Moisture ants prefer to nest in water damaged, rotting wood. In nature, you can
find colonies inhabiting fallen trees and tree stumps that are in the advanced
stages of decay. Because moisture ants enjoy sweets, they can often come into
our houses to feed on any sugar left unprotected; this can be annoying. And
because they inhabit wood, they can cause accelerated decay in our homes.
Colonies that develop in decaying wood of a house, like carpenter ants and
termites, can weaken wooden structures.
Identifying Moisture Ant Damage
Moisture Ants Control
These ants are not a primary structural pest, but
they can speed the deterioration of wood. They
also become a nuisance as they enter homes in
search of food. If possible, determine where the
ants are coming from. These ants require moisture
to survive. They may be nesting in damp soil outside
or under the house, beneath sidewalks, along
foundations, or under debris and rocks in the yard.
Or, the ants may be living in damp, decaying wood.
If the ants are nesting in wood, they may throw out
sawdust as they enlarge their nests.
Moisture Ants Cultural Control
Check periodically for wet, decaying wood or wet
soil under the house. Correct problems which are
creating a damp place for the ants to live (leaking
gutters, plumbing, improperly caulked windows,
etc.). Do not allow wood members to come into
contact with soil. These ants frequently inhabit
form lumber the contractor buried in the soil next
to the foundation. Remove this wood.

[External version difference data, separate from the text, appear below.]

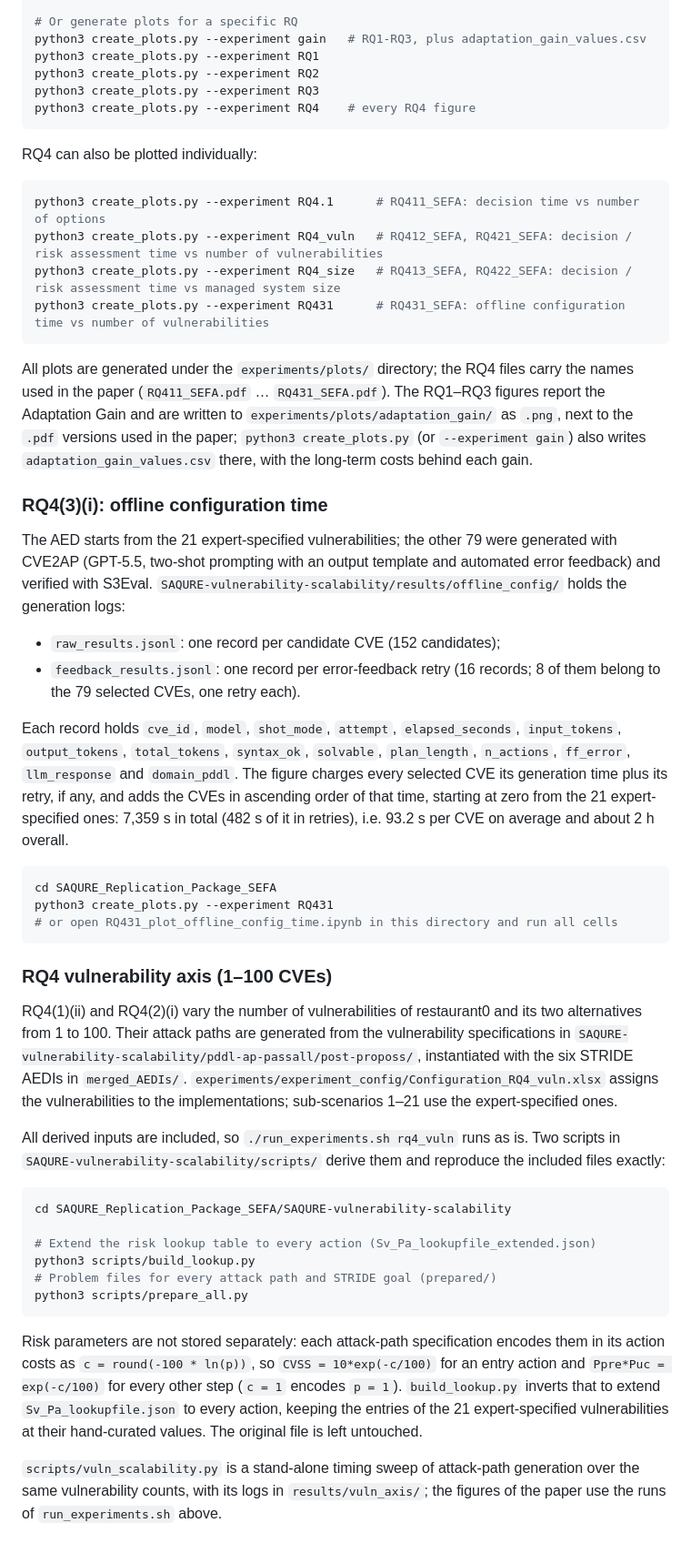
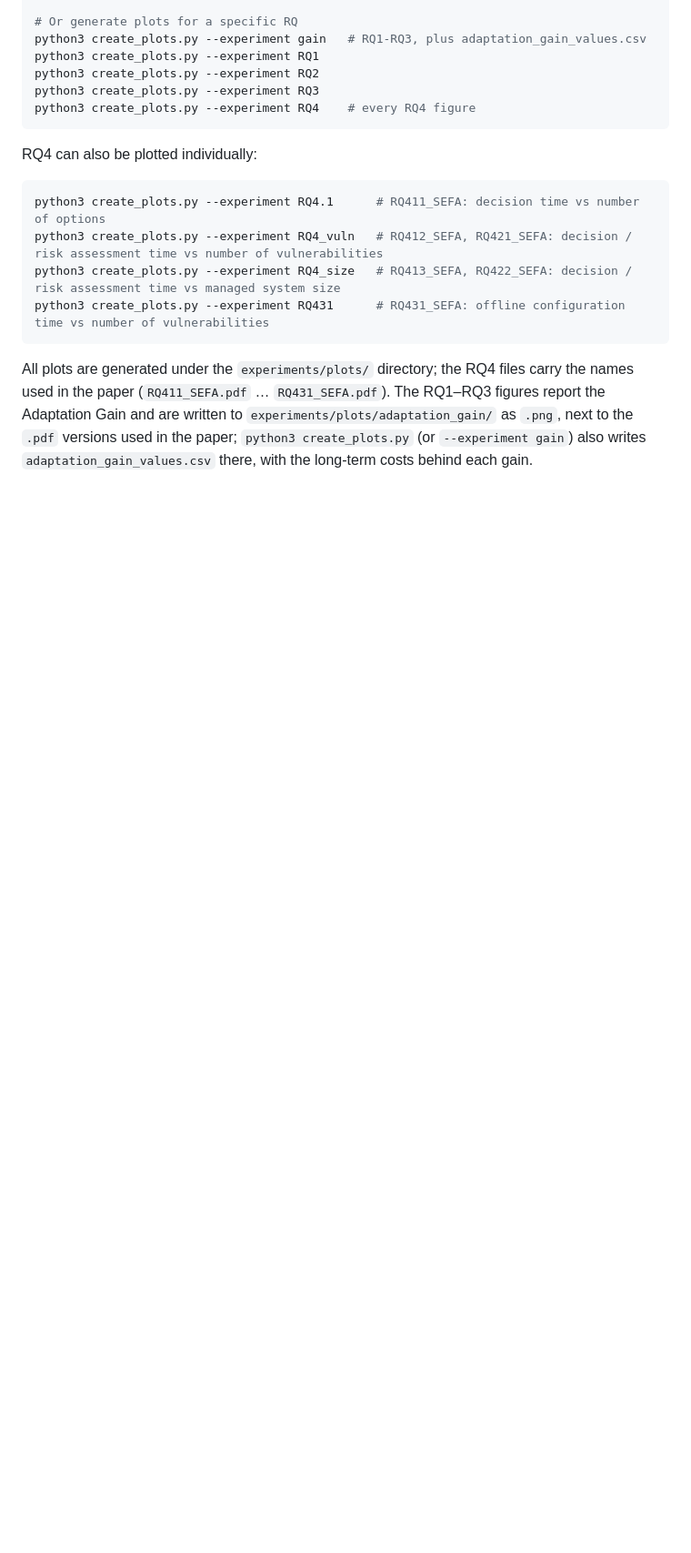
Before and after one commit to SuperCorleone/SAQURE, a Markdown page: README.md, the part around one of its changes. Shown at 91% size. GitHub-like rendering; blank space fills up the shorter version.

Commit message:
Revise README with updated paper title and content
Updated the title of the research paper and removed redundant sections regarding the offline configuration time and vulnerability axis.

````diff
--- a/README.md
+++ b/README.md
@@ -162,37 +152,3 @@ All plots are generated under the `experiments/plots/` directory; the RQ4 files
 figures report the Adaptation Gain and are written to `experiments/plots/adaptation_gain/` as `.png`, next to the `.pdf` versions used in the paper;
 `python3 create_plots.py` (or `--experiment gain`) also writes `adaptation_gain_values.csv` there,
 with the long-term costs behind each gain.
-
-### RQ4(3)(i): offline configuration time
-
-The AED starts from the 21 expert-specified vulnerabilities; the other 79 were generated with CVE2AP (GPT-5.5, two-shot prompting with an output template and automated error feedback) and verified with S3Eval. `SAQURE-vulnerability-scalability/results/offline_config/` holds the generation logs:
-
-- `raw_results.jsonl`: one record per candidate CVE (152 candidates);
-- `feedback_results.jsonl`: one record per error-feedback retry (16 records; 8 of them belong to the 79 selected CVEs, one retry each).
-
-Each record holds `cve_id`, `model`, `shot_mode`, `attempt`, `elapsed_seconds`, `input_tokens`, `output_tokens`, `total_tokens`, `syntax_ok`, `solvable`, `plan_length`, `n_actions`, `ff_error`, `llm_response` and `domain_pddl`. The figure charges every selected CVE its generation time plus its retry, if any, and adds the CVEs in ascending order of that time, starting at zero from the 21 expert-specified ones: 7,359 s in total (482 s of it in retries), i.e. 93.2 s per CVE on average and about 2 h overall.
-
-```bash
-cd SAQURE_Replication_Package_SEFA
-python3 create_plots.py --experiment RQ431
-# or open RQ431_plot_offline_config_time.ipynb in this directory and run all cells
-```
-
-### RQ4 vulnerability axis (1–100 CVEs)
-
-RQ4(1)(ii) and RQ4(2)(i) vary the number of vulnerabilities of restaurant0 and its two alternatives from 1 to 100. Their attack paths are generated from the vulnerability specifications in `SAQURE-vulnerability-scalability/pddl-ap-passall/post-proposs/`, instantiated with the six STRIDE AEDIs in `merged_AEDIs/`. `experiments/experiment_config/Configuration_RQ4_vuln.xlsx` assigns the vulnerabilities to the implementations; sub-scenarios 1–21 use the expert-specified ones.
-
-All derived inputs are included, so `./run_experiments.sh rq4_vuln` runs as is. Two scripts in `SAQURE-vulnerability-scalability/scripts/` derive them and reproduce the included files exactly:
-
-```bash
-cd SAQURE_Replication_Package_SEFA/SAQURE-vulnerability-scalability
-
-# Extend the risk lookup table to every action (Sv_Pa_lookupfile_extended.json)
-python3 scripts/build_lookup.py
-# Problem files for every attack path and STRIDE goal (prepared/)
-python3 scripts/prepare_all.py
-```
-
-Risk parameters are not stored separately: each attack-path specification encodes them in its action costs as `c = round(-100 * ln(p))`, so `CVSS = 10*exp(-c/100)` for an entry action and `Ppre*Puc = exp(-c/100)` for every other step (`c = 1` encodes `p = 1`). `build_lookup.py` inverts that to extend `Sv_Pa_lookupfile.json` to every action, keeping the entries of the 21 expert-specified vulnerabilities at their hand-curated values. The original file is left untouched.
-
-`scripts/vuln_scalability.py` is a stand-alone timing sweep of attack-path generation over the same vulnerability counts, with its logs in `results/vuln_axis/`; the figures of the paper use the runs of `run_experiments.sh` above.
````
Also changed, not shown: other parts of README.md (+1 -11 lines).
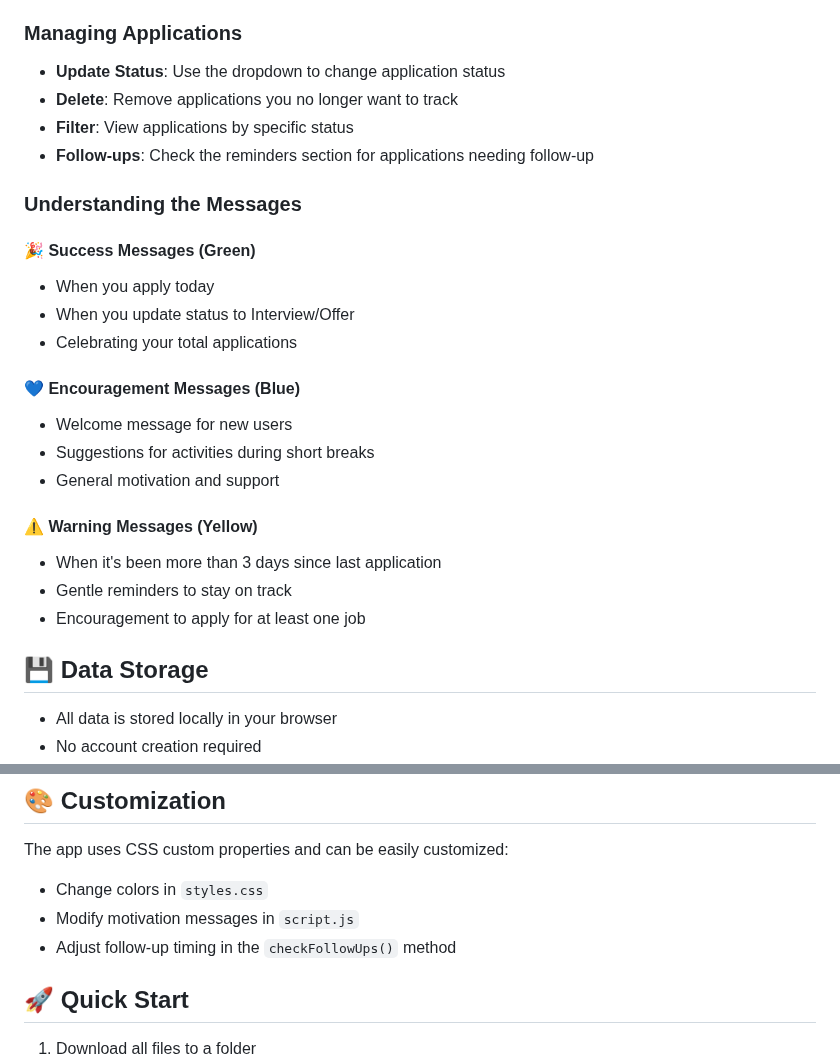
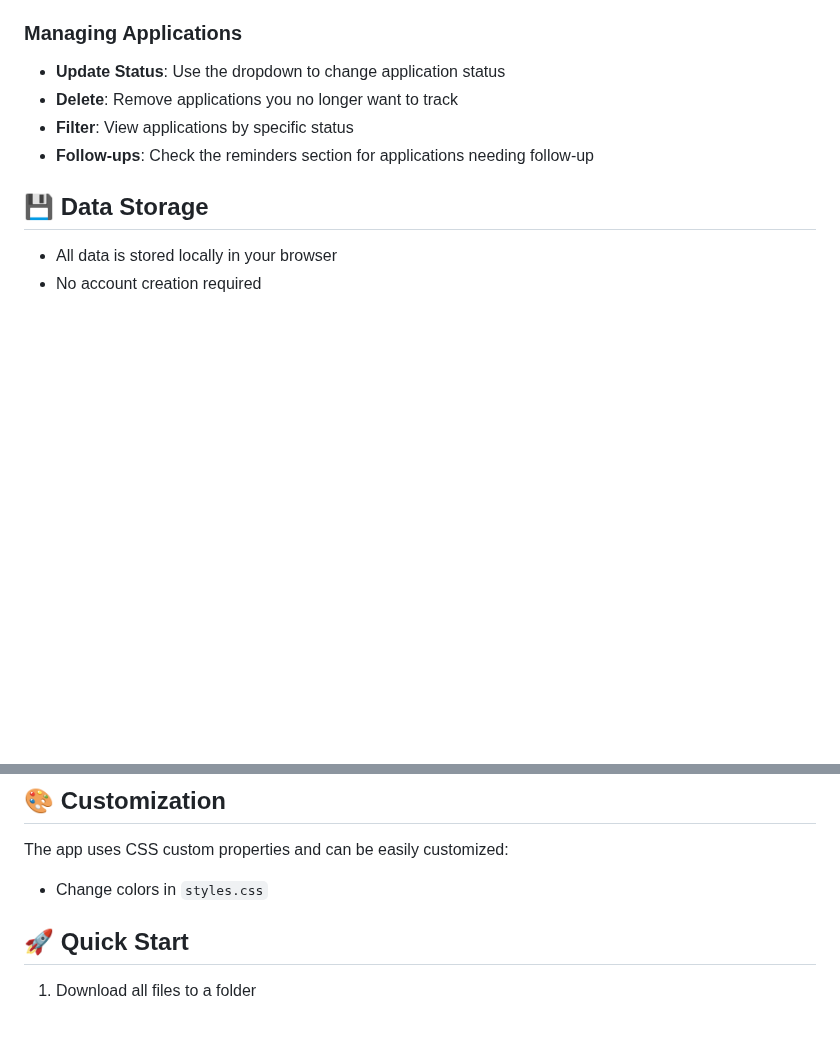
Before and after one commit to devaarasi-yokesh/Job-Search-Tracker, a Markdown page: README.md, 2 parts joined by grey strips. Rendered like a GitHub page; blank space fills up the shorter version.

```diff
--- a/README.md
+++ b/README.md
@@ -56,23 +56,6 @@ A beautiful and motivational job application tracking tool to help you stay orga
 - **Filter**: View applications by specific status
 - **Follow-ups**: Check the reminders section for applications needing follow-up
 
-### Understanding the Messages
-
-#### 🎉 Success Messages (Green)
-- When you apply today
-- When you update status to Interview/Offer
-- Celebrating your total applications
-
-#### 💙 Encouragement Messages (Blue)
-- Welcome message for new users
-- Suggestions for activities during short breaks
-- General motivation and support
-
-#### ⚠️ Warning Messages (Yellow)
-- When it's been more than 3 days since last application
-- Gentle reminders to stay on track
-- Encouragement to apply for at least one job
-
 ## 💾 Data Storage
 
 - All data is stored locally in your browser
@@ -117,8 +100,6 @@ A beautiful and motivational job application tracking tool to help you stay orga
 
 The app uses CSS custom properties and can be easily customized:
 - Change colors in `styles.css`
-- Modify motivation messages in `script.js`
-- Adjust follow-up timing in the `checkFollowUps()` method
 
 ## 🚀 Quick Start
 
```
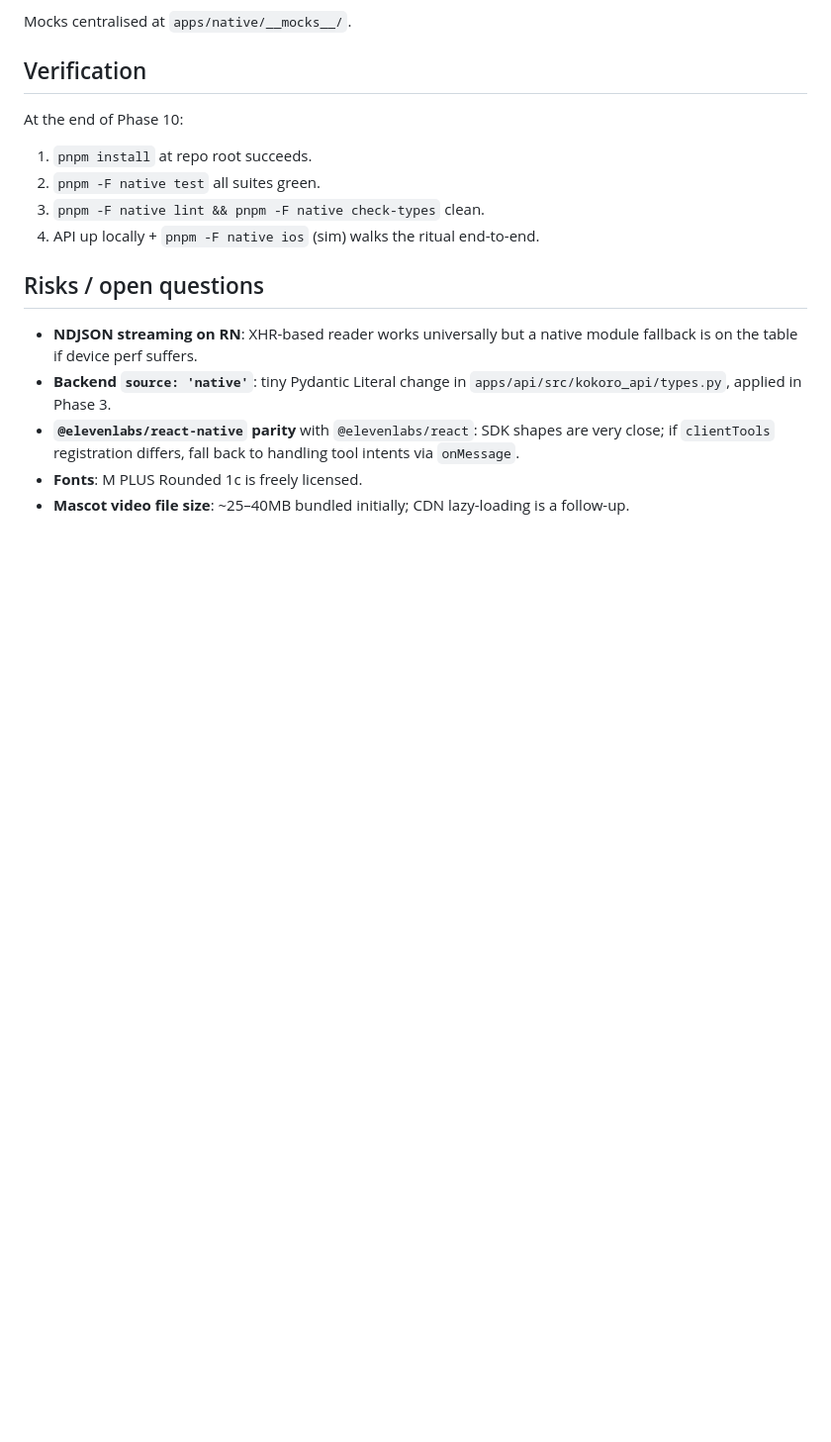
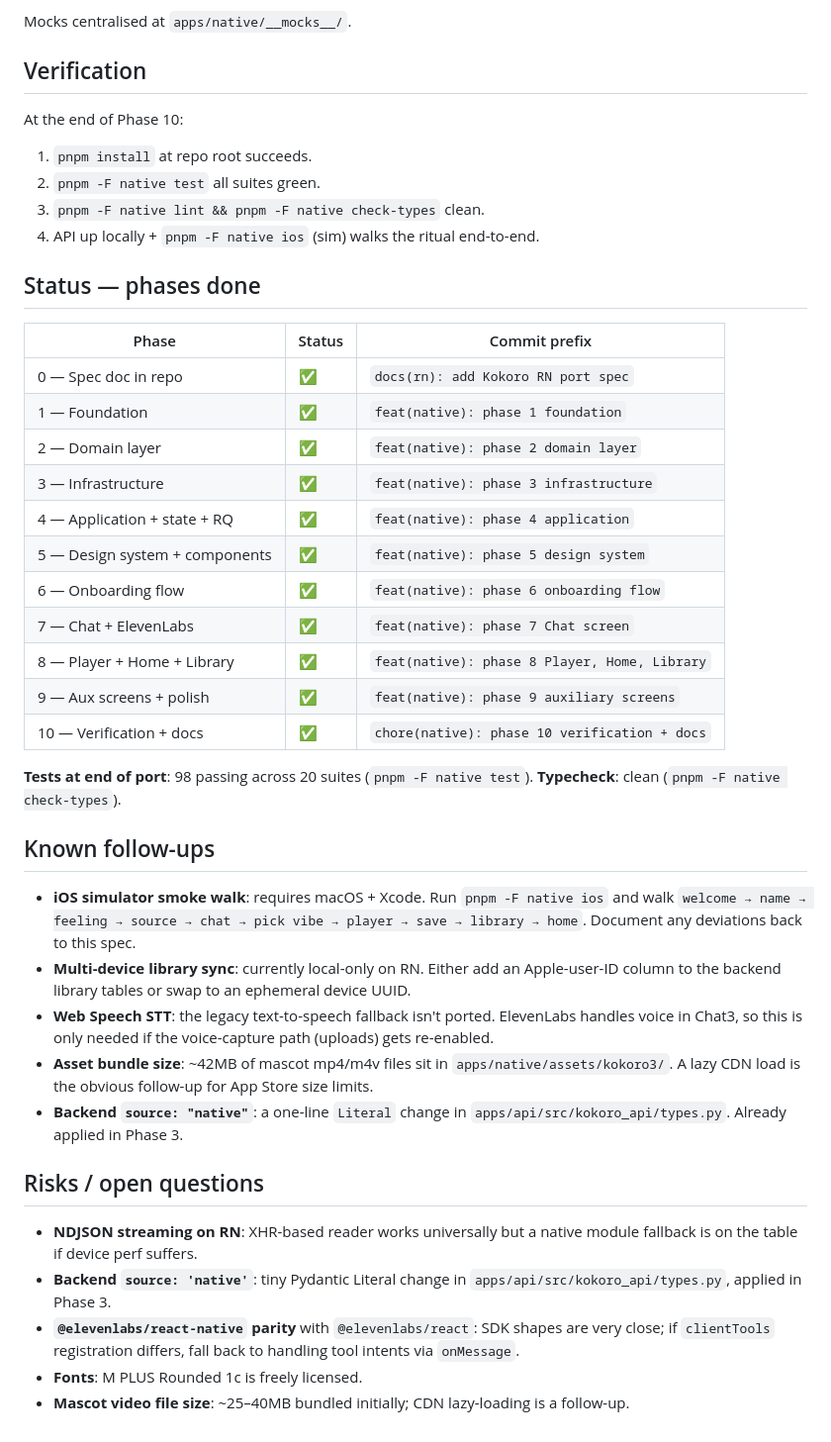
Before and after one commit to Guiltyme212/KOKORO---MAIN, a Markdown page: docs/rn-port-spec.md, the part around one of its changes. Shown at 99% size. Drawn GitHub-style; blank space fills up the shorter version.

```diff
--- a/docs/rn-port-spec.md
+++ b/docs/rn-port-spec.md
@@ -155,6 +155,43 @@ At the end of Phase 10:
 3. `pnpm -F native lint && pnpm -F native check-types` clean.
 4. API up locally + `pnpm -F native ios` (sim) walks the ritual end-to-end.
 
+## Status — phases done
+
+| Phase                          | Status | Commit prefix                                 |
+| ------------------------------ | ------ | --------------------------------------------- |
+| 0 — Spec doc in repo           | ✅      | `docs(rn): add Kokoro RN port spec`           |
+| 1 — Foundation                 | ✅      | `feat(native): phase 1 foundation`            |
+| 2 — Domain layer               | ✅      | `feat(native): phase 2 domain layer`          |
+| 3 — Infrastructure             | ✅      | `feat(native): phase 3 infrastructure`        |
+| 4 — Application + state + RQ   | ✅      | `feat(native): phase 4 application`           |
+| 5 — Design system + components | ✅      | `feat(native): phase 5 design system`         |
+| 6 — Onboarding flow            | ✅      | `feat(native): phase 6 onboarding flow`       |
+| 7 — Chat + ElevenLabs          | ✅      | `feat(native): phase 7 Chat screen`           |
+| 8 — Player + Home + Library    | ✅      | `feat(native): phase 8 Player, Home, Library` |
+| 9 — Aux screens + polish       | ✅      | `feat(native): phase 9 auxiliary screens`     |
+| 10 — Verification + docs       | ✅      | `chore(native): phase 10 verification + docs` |
+
+**Tests at end of port**: 98 passing across 20 suites (`pnpm -F native test`).
+**Typecheck**: clean (`pnpm -F native check-types`).
+
+## Known follow-ups
+
+- **iOS simulator smoke walk**: requires macOS + Xcode. Run
+  `pnpm -F native ios` and walk `welcome → name → feeling → source → chat
+  → pick vibe → player → save → library → home`. Document any deviations
+  back to this spec.
+- **Multi-device library sync**: currently local-only on RN. Either add an
+  Apple-user-ID column to the backend library tables or swap to an
+  ephemeral device UUID.
+- **Web Speech STT**: the legacy text-to-speech fallback isn't ported.
+  ElevenLabs handles voice in Chat3, so this is only needed if the
+  voice-capture path (uploads) gets re-enabled.
+- **Asset bundle size**: ~42MB of mascot mp4/m4v files sit in
+  `apps/native/assets/kokoro3/`. A lazy CDN load is the obvious follow-up
+  for App Store size limits.
+- **Backend `source: "native"`**: a one-line `Literal` change in
+  `apps/api/src/kokoro_api/types.py`. Already applied in Phase 3.
+
 ## Risks / open questions
 
 - **NDJSON streaming on RN**: XHR-based reader works universally but a native module fallback is on the table if device perf suffers.
```
Also changed, not shown: other parts of docs/rn-port-spec.md (+13 -13 lines), README.md (+8 -0 lines), apps/native/README.md (added, +75 -0 lines).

Replace
any badly damaged wood. Remember, long-term
control requires eliminating the moisture problem
and wet rotting wood.